David Attenborough calls for 'more varied' TV output
Veteran naturalist David Attenborough has bemoaned the lack of variety on television and the "great number of subjects that aren't covered".
"You'd think that the more stations there are, the more varied the output," the 88-year-old told the Radio Times.
"But the practice is the reverse," the presenter continued. "The more you get, the more similar they become."
The broadcaster also suggested BBC Two, of which he was once controller, was struggling with its identity.
"I'm not sure how they would define its policy," he said of the channel on which Life on Earth, his landmark 1970s nature series, was first shown.
"I would be seriously interested to know... what guides them, what guides the editorial decisions on BBC Two, because it isn't overly plain to me," he explained.
"I guess that BBC Four has taken on perhaps the invention and experimental side of BBC Two but it wouldn't harm them to say so."
In a wide-ranging interview, Attenborough also made a plea for regularly scheduled programmes on specific subjects.
"There's no serious programme about natural history on a regular basis," he told the magazine. "I'm a great one for regular programmes that I can make dates with."
Sir David also said that "there are a great number of subjects that aren't covered" on television.
In response, a BBC spokesperson said its "reputation for producing world-class natural history programming is as strong today as its ever been".
Sir David is presenting Life Story, a six-part series about how animals survive, for BBC One, beginning on 23 October.
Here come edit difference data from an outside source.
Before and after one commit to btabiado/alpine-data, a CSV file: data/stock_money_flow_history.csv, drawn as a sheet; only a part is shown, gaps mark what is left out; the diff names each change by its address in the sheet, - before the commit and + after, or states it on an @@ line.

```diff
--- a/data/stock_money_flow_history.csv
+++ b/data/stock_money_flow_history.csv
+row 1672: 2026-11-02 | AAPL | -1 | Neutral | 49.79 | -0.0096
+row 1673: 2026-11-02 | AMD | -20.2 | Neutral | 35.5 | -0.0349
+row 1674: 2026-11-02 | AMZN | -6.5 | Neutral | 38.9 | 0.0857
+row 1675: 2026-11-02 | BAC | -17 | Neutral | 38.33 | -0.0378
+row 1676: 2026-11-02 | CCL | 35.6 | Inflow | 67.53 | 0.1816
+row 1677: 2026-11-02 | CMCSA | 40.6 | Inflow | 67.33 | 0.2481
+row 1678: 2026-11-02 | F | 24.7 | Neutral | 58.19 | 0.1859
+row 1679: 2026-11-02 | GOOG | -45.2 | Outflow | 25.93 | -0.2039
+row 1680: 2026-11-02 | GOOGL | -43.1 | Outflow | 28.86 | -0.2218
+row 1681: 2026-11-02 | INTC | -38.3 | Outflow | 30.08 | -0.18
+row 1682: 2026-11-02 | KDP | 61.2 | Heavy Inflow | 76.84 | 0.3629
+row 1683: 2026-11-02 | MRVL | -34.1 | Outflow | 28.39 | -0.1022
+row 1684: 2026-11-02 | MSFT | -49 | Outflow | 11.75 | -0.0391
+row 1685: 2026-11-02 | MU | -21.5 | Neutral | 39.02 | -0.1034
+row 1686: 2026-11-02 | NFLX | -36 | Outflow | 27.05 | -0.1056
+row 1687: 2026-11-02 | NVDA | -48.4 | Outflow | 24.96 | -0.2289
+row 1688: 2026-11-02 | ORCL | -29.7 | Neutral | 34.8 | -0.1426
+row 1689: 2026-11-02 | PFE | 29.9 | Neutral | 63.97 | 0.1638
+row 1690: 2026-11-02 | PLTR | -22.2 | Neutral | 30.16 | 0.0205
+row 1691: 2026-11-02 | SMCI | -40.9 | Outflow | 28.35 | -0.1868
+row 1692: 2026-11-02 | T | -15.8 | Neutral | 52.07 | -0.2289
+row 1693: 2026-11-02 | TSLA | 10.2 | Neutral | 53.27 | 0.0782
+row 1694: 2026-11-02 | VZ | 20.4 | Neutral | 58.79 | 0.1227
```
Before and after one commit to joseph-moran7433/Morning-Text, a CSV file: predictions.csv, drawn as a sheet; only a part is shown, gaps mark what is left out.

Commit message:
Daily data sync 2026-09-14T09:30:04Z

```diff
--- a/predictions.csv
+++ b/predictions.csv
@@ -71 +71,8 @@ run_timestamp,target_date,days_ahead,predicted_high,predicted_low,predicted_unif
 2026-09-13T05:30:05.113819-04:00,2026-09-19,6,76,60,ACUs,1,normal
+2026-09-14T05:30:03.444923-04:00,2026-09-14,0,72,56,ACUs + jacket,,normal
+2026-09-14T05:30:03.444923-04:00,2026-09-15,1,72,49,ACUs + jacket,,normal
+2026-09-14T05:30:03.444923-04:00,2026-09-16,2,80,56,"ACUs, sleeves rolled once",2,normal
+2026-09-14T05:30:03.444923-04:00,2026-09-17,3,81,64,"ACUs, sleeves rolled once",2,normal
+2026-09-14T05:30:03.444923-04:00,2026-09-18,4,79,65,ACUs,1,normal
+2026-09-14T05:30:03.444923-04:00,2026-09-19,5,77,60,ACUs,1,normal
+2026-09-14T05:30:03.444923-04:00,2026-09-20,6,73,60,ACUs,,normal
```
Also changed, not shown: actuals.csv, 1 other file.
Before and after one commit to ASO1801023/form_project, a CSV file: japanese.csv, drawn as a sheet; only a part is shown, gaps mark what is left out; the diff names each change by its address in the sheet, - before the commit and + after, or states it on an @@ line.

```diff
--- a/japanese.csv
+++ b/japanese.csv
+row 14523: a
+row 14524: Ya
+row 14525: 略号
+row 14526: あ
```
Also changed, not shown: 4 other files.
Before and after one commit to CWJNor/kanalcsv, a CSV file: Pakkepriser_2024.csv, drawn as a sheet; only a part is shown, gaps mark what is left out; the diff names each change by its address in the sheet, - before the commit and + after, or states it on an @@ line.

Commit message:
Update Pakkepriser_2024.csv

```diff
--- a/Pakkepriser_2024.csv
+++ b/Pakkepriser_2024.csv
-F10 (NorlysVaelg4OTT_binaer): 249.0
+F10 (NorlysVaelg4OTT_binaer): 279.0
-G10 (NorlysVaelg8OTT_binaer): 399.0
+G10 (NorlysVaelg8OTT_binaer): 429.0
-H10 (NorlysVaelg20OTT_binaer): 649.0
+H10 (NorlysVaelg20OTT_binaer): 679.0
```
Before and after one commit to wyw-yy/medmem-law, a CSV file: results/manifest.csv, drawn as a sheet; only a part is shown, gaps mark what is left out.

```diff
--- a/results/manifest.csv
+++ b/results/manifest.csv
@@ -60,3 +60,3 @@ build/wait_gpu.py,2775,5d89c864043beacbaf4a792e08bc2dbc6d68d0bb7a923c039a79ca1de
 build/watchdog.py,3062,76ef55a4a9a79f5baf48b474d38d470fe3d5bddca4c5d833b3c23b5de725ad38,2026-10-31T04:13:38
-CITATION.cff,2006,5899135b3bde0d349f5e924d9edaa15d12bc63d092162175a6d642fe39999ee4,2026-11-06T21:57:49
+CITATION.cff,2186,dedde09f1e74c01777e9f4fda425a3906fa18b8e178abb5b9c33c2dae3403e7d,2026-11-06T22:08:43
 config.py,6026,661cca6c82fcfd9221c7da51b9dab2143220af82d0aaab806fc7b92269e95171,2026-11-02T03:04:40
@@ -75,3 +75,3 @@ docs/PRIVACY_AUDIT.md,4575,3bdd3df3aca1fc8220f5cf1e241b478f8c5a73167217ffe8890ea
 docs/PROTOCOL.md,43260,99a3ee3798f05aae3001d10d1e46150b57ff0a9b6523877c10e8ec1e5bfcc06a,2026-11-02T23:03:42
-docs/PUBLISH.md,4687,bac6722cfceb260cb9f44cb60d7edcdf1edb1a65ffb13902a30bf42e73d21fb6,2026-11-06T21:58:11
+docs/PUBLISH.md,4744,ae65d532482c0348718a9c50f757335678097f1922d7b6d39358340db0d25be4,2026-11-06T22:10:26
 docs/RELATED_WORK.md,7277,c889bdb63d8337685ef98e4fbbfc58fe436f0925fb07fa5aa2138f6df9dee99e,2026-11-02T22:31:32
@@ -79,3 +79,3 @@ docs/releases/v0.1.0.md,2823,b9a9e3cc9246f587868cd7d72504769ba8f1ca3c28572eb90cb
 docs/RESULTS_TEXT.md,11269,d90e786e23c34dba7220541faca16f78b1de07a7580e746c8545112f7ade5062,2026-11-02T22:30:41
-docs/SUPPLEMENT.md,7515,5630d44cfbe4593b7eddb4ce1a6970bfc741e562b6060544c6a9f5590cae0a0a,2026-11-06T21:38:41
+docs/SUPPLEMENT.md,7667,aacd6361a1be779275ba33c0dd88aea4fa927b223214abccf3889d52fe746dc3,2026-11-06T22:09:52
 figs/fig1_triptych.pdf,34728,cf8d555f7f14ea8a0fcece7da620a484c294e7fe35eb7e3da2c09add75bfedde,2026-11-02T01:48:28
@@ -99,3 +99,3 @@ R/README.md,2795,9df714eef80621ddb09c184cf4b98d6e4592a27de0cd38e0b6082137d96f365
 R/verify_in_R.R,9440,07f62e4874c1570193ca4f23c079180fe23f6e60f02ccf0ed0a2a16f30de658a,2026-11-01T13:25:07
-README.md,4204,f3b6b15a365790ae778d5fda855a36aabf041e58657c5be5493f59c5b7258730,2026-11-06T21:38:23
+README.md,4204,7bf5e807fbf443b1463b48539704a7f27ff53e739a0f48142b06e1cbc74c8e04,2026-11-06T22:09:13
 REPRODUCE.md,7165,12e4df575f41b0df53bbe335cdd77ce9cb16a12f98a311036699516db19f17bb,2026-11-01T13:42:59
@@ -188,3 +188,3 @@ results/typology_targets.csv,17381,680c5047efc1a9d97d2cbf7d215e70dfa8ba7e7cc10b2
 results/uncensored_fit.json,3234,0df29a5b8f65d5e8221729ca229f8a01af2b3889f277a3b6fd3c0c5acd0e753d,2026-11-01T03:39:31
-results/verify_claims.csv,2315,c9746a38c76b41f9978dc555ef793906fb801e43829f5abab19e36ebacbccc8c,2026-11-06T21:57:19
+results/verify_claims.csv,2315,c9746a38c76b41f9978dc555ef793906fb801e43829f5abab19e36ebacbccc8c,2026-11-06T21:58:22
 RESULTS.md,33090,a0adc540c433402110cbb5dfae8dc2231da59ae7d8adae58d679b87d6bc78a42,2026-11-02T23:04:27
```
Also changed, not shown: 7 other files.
The self-confessed "lucky rascal" is also due to travel to Australia to make a 3D film for the channel about the Great Barrier Reef.